RECORDS FOR THIS TASK

○ ○ ○

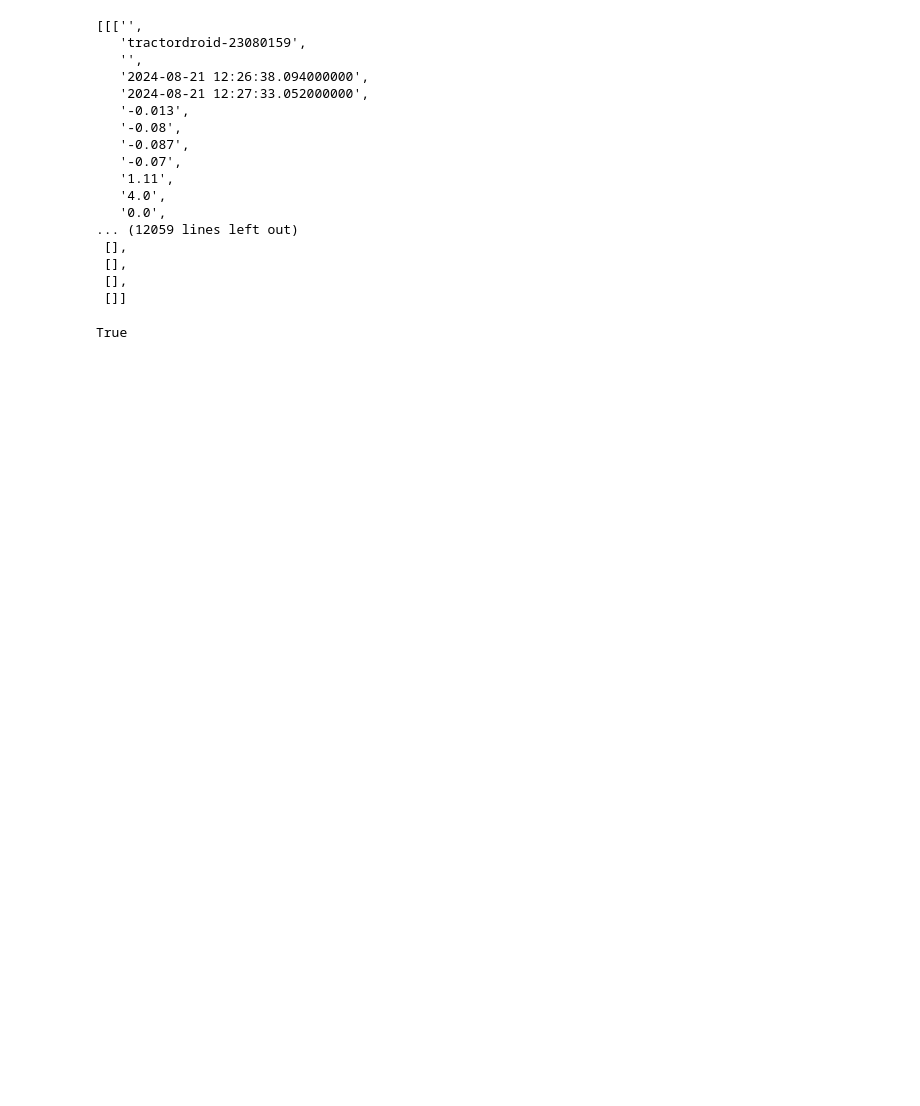
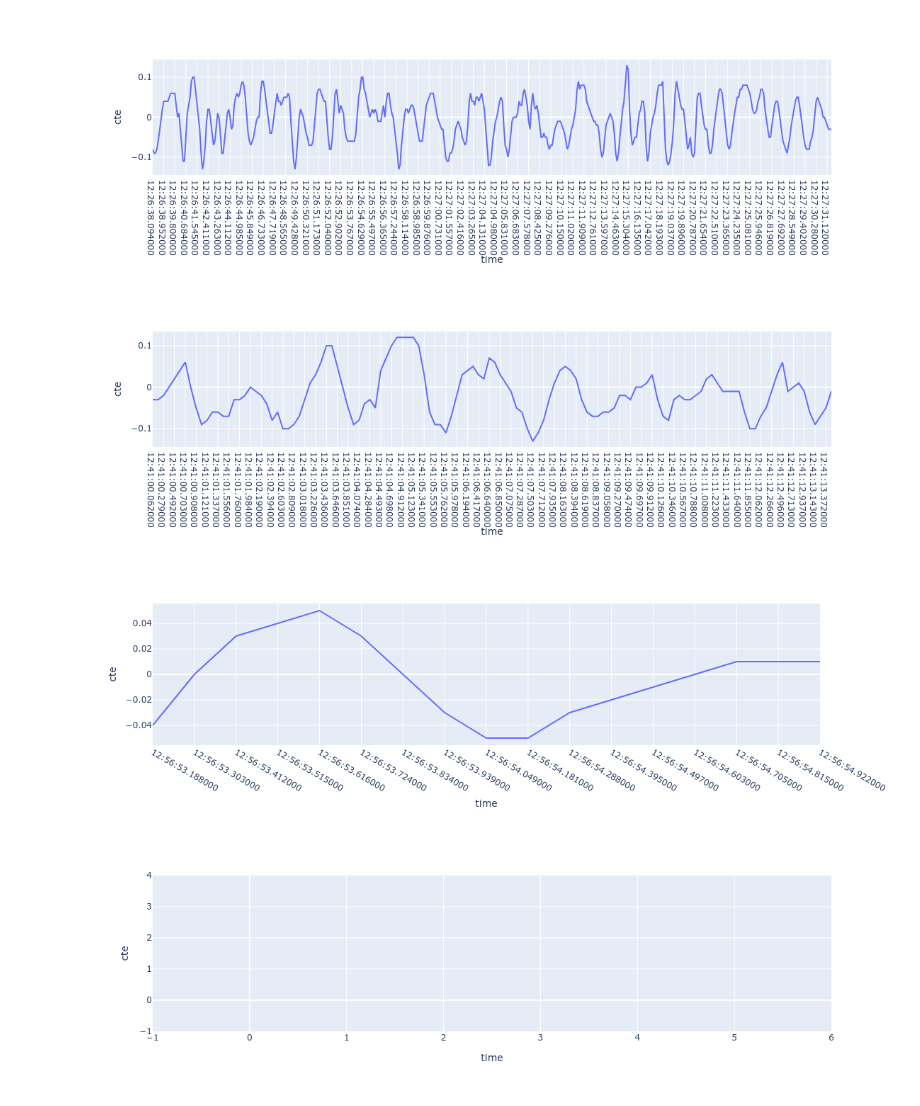
Before and after one commit to sbc305/cognitive_practice, a Jupyter notebook: data_work.ipynb, the cells around one changed output. Drawn from its saved outputs; the diff is of its cells as text; code cells hidden in the pictures; blank space fills up the shorter version.

Commit message:
use pandas and make plots cte(t)

```diff
--- a/data_work.ipynb
+++ b/data_work.ipynb
@@ -11,7 +11,7 @@ import numpy as np
 def read_data_from_csv(name, timestamps):
     final_data = dict()
     with open('data.csv') as f:
-        data = [[], [], [], [], [], [], [], [], [], [], [], [], []]
+        data = [[], [], [], [], [], [], [], [], [], [], [], [], []] # ???
         reader = csv.reader(f)
         for row in reader:
             if (row[3] >= '2024-08-21 12:26:38') and (row[3] <= '2024-08-21 12:27:48'):
@@ -39,26 +39,36 @@ def read_data_from_csv(name, timestamps):
             if (row[3] >= '2024-08-21 15:56:45') and (row[3] <= '2024-08-21 16:04:15'):
                 data[11].append(row) # по левой константное смещение с виляниями, по правой совершенно неадекватная езда
     return data
-read_data_from_csv(1, 1)
+#read_data_from_csv(1, 1)
-# %% [output]
-[[['',
-   'tractordroid-23080159',
-   '',
-   '2024-08-21 12:26:38.094000000',
-   '2024-08-21 12:27:33.052000000',
-   '-0.013',
-   '-0.08',
-   '-0.087',
-   '-0.07',
-   '1.11',
-   '4.0',
-   '0.0',
-... (12059 lines left out)
- [],
- [],
- [],
- []]
 # %%
-'2024-08-21 08:33:50.441000000' > '2'
+import pandas as pd
+
+data = pd.read_csv("data.csv")
+data["time"] = pd.to_datetime(data["ts"], format='mixed').dt.time
-# %% [output]
-True
+# %%
+timestamps = pd.Series(["2024-08-21 12:26:38", "2024-08-21 12:27:48", "2024-08-21 12:41:00", '2024-08-21 12:42:10', '2024-08-21 12:55:25', \
+                '2024-08-21 12:56:55', '2024-08-21 13:06:17', '2024-08-21 13:07:47', '2024-08-21 13:25:00','2024-08-21 13:26:20',\
+                '2024-08-21 13:35:25', '2024-08-21 13:36:45', '2024-08-21 13:40:13', '2024-08-21 13:41:33', '2024-08-21 13:45:52',\
+                '2024-08-21 13:47:22', '2024-08-21 13:49:37', '2024-08-21 13:51:07', '2024-08-21 15:17:03','2024-08-21 15:27:53',\
+                '2024-08-21 15:44:41', '2024-08-21 15:49:51', '2024-08-21 15:56:45', '2024-08-21 16:04:15'])
+
+timestamps = pd.DataFrame(timestamps, columns=["timestamps"])
+timestamps['time'] = pd.to_datetime(timestamps["timestamps"], format='mixed').dt.time
+# %%
+import plotly.express as px
+
+fig = data.plot(x="time", y="cte")
+# %%
+pd.options.plotting.backend = "plotly"
+
+for i in range(0, timestamps.shape[0], 2):
+    start = timestamps.at[i, "time"]
+    end = timestamps.at[i + 1, "time"]
+    piece_of_data = data[(end >= data["time"]) & (data['time'] >= start)]
+    fig = piece_of_data.plot(x="time", y="cte")
+    fig.show()
+# %% [output]
+[figure, added]
+[figure, added]
+[figure, added]
+[figure, added]
```
Also changed, not shown: parts of 1 cell of this notebook.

○ ○ ○

WHAT YOU WILL DO
Please go over the data above and copy each line with "mixed" in it.

THE COMPLETED TASK
+data["time"] = pd.to_datetime(data["ts"], format='mixed').dt.time
+timestamps['time'] = pd.to_datetime(timestamps["timestamps"], format='mixed').dt.time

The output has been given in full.